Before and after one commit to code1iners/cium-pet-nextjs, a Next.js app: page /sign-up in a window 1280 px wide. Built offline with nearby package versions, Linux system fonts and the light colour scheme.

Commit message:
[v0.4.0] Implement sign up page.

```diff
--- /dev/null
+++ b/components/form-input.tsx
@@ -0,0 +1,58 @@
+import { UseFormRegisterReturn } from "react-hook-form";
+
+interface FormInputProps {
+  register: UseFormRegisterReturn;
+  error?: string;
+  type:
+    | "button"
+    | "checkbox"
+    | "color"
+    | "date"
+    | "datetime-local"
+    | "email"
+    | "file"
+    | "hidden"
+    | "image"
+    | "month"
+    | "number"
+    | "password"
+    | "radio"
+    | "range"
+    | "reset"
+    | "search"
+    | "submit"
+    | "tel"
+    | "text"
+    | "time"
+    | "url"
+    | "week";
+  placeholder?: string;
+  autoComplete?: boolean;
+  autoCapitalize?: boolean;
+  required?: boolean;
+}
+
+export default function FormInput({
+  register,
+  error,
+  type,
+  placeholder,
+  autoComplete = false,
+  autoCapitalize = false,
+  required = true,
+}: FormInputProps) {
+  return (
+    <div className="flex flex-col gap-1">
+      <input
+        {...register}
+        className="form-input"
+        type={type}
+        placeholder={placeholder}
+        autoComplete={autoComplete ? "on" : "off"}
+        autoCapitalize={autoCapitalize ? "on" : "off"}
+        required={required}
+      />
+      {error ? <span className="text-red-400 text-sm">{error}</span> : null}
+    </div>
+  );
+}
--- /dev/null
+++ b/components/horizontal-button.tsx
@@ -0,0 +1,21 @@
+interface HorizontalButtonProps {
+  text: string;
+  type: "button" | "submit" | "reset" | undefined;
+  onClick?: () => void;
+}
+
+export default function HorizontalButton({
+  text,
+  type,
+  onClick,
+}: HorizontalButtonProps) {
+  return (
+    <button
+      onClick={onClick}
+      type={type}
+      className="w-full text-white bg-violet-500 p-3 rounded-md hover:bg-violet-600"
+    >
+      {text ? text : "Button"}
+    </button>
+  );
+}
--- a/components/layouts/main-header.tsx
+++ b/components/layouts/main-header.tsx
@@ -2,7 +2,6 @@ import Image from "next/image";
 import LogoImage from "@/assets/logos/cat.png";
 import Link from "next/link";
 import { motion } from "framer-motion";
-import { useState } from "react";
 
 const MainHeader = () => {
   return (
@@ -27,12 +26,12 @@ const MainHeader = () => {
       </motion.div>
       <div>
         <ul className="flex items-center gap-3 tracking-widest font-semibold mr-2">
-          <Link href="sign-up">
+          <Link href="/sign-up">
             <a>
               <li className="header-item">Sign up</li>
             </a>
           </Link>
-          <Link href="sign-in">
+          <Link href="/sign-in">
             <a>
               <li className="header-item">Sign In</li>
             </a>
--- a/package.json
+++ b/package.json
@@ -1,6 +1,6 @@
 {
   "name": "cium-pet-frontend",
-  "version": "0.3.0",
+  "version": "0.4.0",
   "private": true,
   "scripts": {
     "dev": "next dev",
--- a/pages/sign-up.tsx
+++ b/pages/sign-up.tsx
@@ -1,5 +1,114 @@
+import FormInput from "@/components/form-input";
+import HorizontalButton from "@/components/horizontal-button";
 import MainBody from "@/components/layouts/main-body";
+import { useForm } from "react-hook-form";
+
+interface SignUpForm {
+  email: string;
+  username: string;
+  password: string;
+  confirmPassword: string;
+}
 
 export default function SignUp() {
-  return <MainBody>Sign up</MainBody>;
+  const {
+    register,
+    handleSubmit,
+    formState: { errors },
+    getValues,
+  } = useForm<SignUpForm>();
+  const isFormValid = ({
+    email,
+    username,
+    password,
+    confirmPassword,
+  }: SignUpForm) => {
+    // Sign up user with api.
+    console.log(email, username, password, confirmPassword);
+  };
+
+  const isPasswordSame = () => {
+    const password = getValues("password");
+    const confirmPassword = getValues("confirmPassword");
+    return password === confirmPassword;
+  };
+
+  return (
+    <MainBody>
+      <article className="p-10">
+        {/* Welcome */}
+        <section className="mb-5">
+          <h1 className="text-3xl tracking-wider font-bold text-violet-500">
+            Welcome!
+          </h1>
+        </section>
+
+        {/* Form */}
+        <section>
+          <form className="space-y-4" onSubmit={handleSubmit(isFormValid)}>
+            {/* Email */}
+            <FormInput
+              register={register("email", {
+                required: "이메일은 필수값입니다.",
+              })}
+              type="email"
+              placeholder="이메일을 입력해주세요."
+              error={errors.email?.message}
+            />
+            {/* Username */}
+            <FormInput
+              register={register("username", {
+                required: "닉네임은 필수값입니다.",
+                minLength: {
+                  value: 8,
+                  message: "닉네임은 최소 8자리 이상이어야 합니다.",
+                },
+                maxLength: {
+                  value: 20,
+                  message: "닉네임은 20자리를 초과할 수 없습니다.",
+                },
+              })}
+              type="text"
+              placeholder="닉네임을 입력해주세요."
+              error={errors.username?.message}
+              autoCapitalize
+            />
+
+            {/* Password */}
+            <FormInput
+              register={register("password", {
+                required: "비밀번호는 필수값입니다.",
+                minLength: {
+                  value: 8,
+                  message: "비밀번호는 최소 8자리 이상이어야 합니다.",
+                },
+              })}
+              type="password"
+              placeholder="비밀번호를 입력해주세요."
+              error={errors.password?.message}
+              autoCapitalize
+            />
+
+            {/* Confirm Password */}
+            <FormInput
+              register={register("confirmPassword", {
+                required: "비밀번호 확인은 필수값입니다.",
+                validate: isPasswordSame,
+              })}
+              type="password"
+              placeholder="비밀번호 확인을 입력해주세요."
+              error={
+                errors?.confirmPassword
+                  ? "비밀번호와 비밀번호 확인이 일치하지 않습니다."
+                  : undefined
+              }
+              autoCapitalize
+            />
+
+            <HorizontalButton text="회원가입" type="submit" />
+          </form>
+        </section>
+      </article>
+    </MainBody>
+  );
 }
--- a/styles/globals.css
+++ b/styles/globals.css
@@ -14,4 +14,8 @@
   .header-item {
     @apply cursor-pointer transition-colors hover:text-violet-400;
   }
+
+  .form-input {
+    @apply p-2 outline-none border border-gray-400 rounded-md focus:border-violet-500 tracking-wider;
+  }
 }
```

== == ==

Work item | Please give every entry again, precisely as it appears.

Completed exercise |
Before and after one commit to code1iners/cium-pet-nextjs, a Next.js app: page /sign-up in a window 1280 px wide. Built offline with nearby package versions, Linux system fonts and the light colour scheme.

Commit message:
[v0.4.0] Implement sign up page.

```diff
--- /dev/null
+++ b/components/form-input.tsx
@@ -0,0 +1,58 @@
+import { UseFormRegisterReturn } from "react-hook-form";
+
+interface FormInputProps {
+  register: UseFormRegisterReturn;
+  error?: string;
+  type:
+    | "button"
+    | "checkbox"
+    | "color"
+    | "date"
+    | "datetime-local"
+    | "email"
+    | "file"
+    | "hidden"
+    | "image"
+    | "month"
+    | "number"
+    | "password"
+    | "radio"
+    | "range"
+    | "reset"
+    | "search"
+    | "submit"
+    | "tel"
+    | "text"
+    | "time"
+    | "url"
+    | "week";
+  placeholder?: string;
+  autoComplete?: boolean;
+  autoCapitalize?: boolean;
+  required?: boolean;
+}
+
+export default function FormInput({
+  register,
+  error,
+  type,
+  placeholder,
+  autoComplete = false,
+  autoCapitalize = false,
+  required = true,
+}: FormInputProps) {
+  return (
+    <div className="flex flex-col gap-1">
+      <input
+        {...register}
+        className="form-input"
+        type={type}
+        placeholder={placeholder}
+        autoComplete={autoComplete ? "on" : "off"}
+        autoCapitalize={autoCapitalize ? "on" : "off"}
+        required={required}
+      />
+      {error ? <span className="text-red-400 text-sm">{error}</span> : null}
+    </div>
+  );
+}
--- /dev/null
+++ b/components/horizontal-button.tsx
@@ -0,0 +1,21 @@
+interface HorizontalButtonProps {
+  text: string;
+  type: "button" | "submit" | "reset" | undefined;
+  onClick?: () => void;
+}
+
+export default function HorizontalButton({
+  text,
+  type,
+  onClick,
+}: HorizontalButtonProps) {
+  return (
+    <button
+      onClick={onClick}
+      type={type}
+      className="w-full text-white bg-violet-500 p-3 rounded-md hover:bg-violet-600"
+    >
+      {text ? text : "Button"}
+    </button>
+  );
+}
--- a/components/layouts/main-header.tsx
+++ b/components/layouts/main-header.tsx
@@ -2,7 +2,6 @@ import Image from "next/image";
 import LogoImage from "@/assets/logos/cat.png";
 import Link from "next/link";
 import { motion } from "framer-motion";
-import { useState } from "react";
 
 const MainHeader = () => {
   return (
@@ -27,12 +26,12 @@ const MainHeader = () => {
       </motion.div>
       <div>
         <ul className="flex items-center gap-3 tracking-widest font-semibold mr-2">
-          <Link href="sign-up">
+          <Link href="/sign-up">
             <a>
               <li className="header-item">Sign up</li>
             </a>
           </Link>
-          <Link href="sign-in">
+          <Link href="/sign-in">
             <a>
               <li className="header-item">Sign In</li>
             </a>
--- a/package.json
+++ b/package.json
@@ -1,6 +1,6 @@
 {
   "name": "cium-pet-frontend",
-  "version": "0.3.0",
+  "version": "0.4.0",
   "private": true,
   "scripts": {
     "dev": "next dev",
--- a/pages/sign-up.tsx
+++ b/pages/sign-up.tsx
@@ -1,5 +1,114 @@
+import FormInput from "@/components/form-input";
+import HorizontalButton from "@/components/horizontal-button";
 import MainBody from "@/components/layouts/main-body";
+import { useForm } from "react-hook-form";
+
+interface SignUpForm {
+  email: string;
+  username: string;
+  password: string;
+  confirmPassword: string;
+}
 
 export default function SignUp() {
-  return <MainBody>Sign up</MainBody>;
+  const {
+    register,
+    handleSubmit,
+    formState: { errors },
+    getValues,
+  } = useForm<SignUpForm>();
+  const isFormValid = ({
+    email,
+    username,
+    password,
+    confirmPassword,
+  }: SignUpForm) => {
+    // Sign up user with api.
+    console.log(email, username, password, confirmPassword);
+  };
+
+  const isPasswordSame = () => {
+    const password = getValues("password");
+    const confirmPassword = getValues("confirmPassword");
+    return password === confirmPassword;
+  };
+
+  return (
+    <MainBody>
+      <article className="p-10">
+        {/* Welcome */}
+        <section className="mb-5">
+          <h1 className="text-3xl tracking-wider font-bold text-violet-500">
+            Welcome!
+          </h1>
+        </section>
+
+        {/* Form */}
+        <section>
+          <form className="space-y-4" onSubmit={handleSubmit(isFormValid)}>
+            {/* Email */}
+            <FormInput
+              register={register("email", {
+                required: "이메일은 필수값입니다.",
+              })}
+              type="email"
+              placeholder="이메일을 입력해주세요."
+              error={errors.email?.message}
+            />
+            {/* Username */}
+            <FormInput
+              register={register("username", {
+                required: "닉네임은 필수값입니다.",
+                minLength: {
+                  value: 8,
+                  message: "닉네임은 최소 8자리 이상이어야 합니다.",
+                },
+                maxLength: {
+                  value: 20,
+                  message: "닉네임은 20자리를 초과할 수 없습니다.",
+                },
+              })}
+              type="text"
+              placeholder="닉네임을 입력해주세요."
+              error={errors.username?.message}
+              autoCapitalize
+            />
+
+            {/* Password */}
+            <FormInput
+              register={register("password", {
+                required: "비밀번호는 필수값입니다.",
+                minLength: {
+                  value: 8,
+                  message: "비밀번호는 최소 8자리 이상이어야 합니다.",
+                },
+              })}
+              type="password"
+              placeholder="비밀번호를 입력해주세요."
+              error={errors.password?.message}
+              autoCapitalize
+            />
+
+            {/* Confirm Password */}
+            <FormInput
+              register={register("confirmPassword", {
+                required: "비밀번호 확인은 필수값입니다.",
+                validate: isPasswordSame,
+              })}
+              type="password"
+              placeholder="비밀번호 확인을 입력해주세요."
+              error={
+                errors?.confirmPassword
+                  ? "비밀번호와 비밀번호 확인이 일치하지 않습니다."
+                  : undefined
+              }
+              autoCapitalize
+            />
+
+            <HorizontalButton text="회원가입" type="submit" />
+          </form>
+        </section>
+      </article>
+    </MainBody>
+  );
 }
--- a/styles/globals.css
+++ b/styles/globals.css
@@ -14,4 +14,8 @@
   .header-item {
     @apply cursor-pointer transition-colors hover:text-violet-400;
   }
+
+  .form-input {
+    @apply p-2 outline-none border border-gray-400 rounded-md focus:border-violet-500 tracking-wider;
+  }
 }
```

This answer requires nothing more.